• _ASSIGNED TASK_
For each line of the data that includes the word "components", copy the line.

• _RECORDS TO USE_
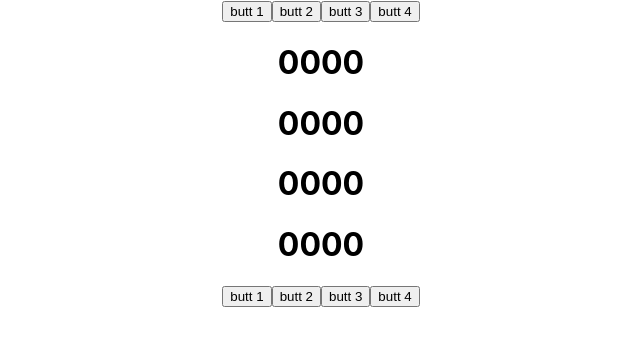
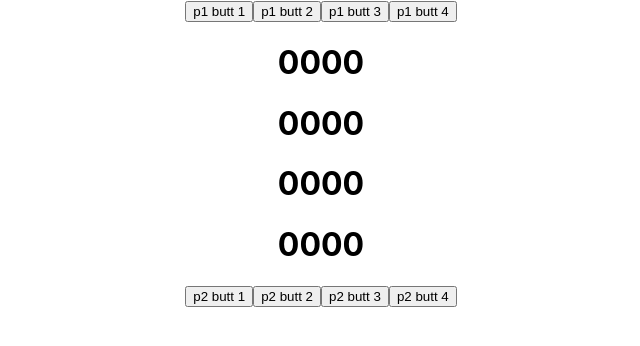
Before and after one commit to BrandonHarrison01/connect-four, a React (Create React App) app: page / in a window 1280 px wide. Shown: the top 346 px of the page, without its empty margins (319-959 px from the left). Built offline with nearby package versions, Linux system fonts and the light colour scheme.

Commit message:
added p1 and p2 labels to buttons

```diff
--- a/src/components/columns.jsx
+++ b/src/components/columns.jsx
@@ -37,15 +37,15 @@ class Columns extends React.Component {
 
         return (
             <div>
-                <button onClick={() => addPiece(0, 1)}>butt 1</button>
-                <button onClick={() => addPiece(1, 1)}>butt 2</button>
-                <button onClick={() => addPiece(2, 1)}>butt 3</button>
-                <button onClick={() => addPiece(3, 1)}>butt 4</button>
+                <button onClick={() => addPiece(0, 1)}>p1 butt 1</button>
+                <button onClick={() => addPiece(1, 1)}>p1 butt 2</button>
+                <button onClick={() => addPiece(2, 1)}>p1 butt 3</button>
+                <button onClick={() => addPiece(3, 1)}>p1 butt 4</button>
                 {this.state.map(board => <h1>{board}</h1>)}
-                <button onClick={() => addPiece(0, 2)}>butt 1</button>
-                <button onClick={() => addPiece(1, 2)}>butt 2</button>
-                <button onClick={() => addPiece(2, 2)}>butt 3</button>
-                <button onClick={() => addPiece(3, 2)}>butt 4</button>
+                <button onClick={() => addPiece(0, 2)}>p2 butt 1</button>
+                <button onClick={() => addPiece(1, 2)}>p2 butt 2</button>
+                <button onClick={() => addPiece(2, 2)}>p2 butt 3</button>
+                <button onClick={() => addPiece(3, 2)}>p2 butt 4</button>
             </div>
         )
     }
```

• _COMPLETED EXERCISE_
--- a/src/components/columns.jsx
+++ b/src/components/columns.jsx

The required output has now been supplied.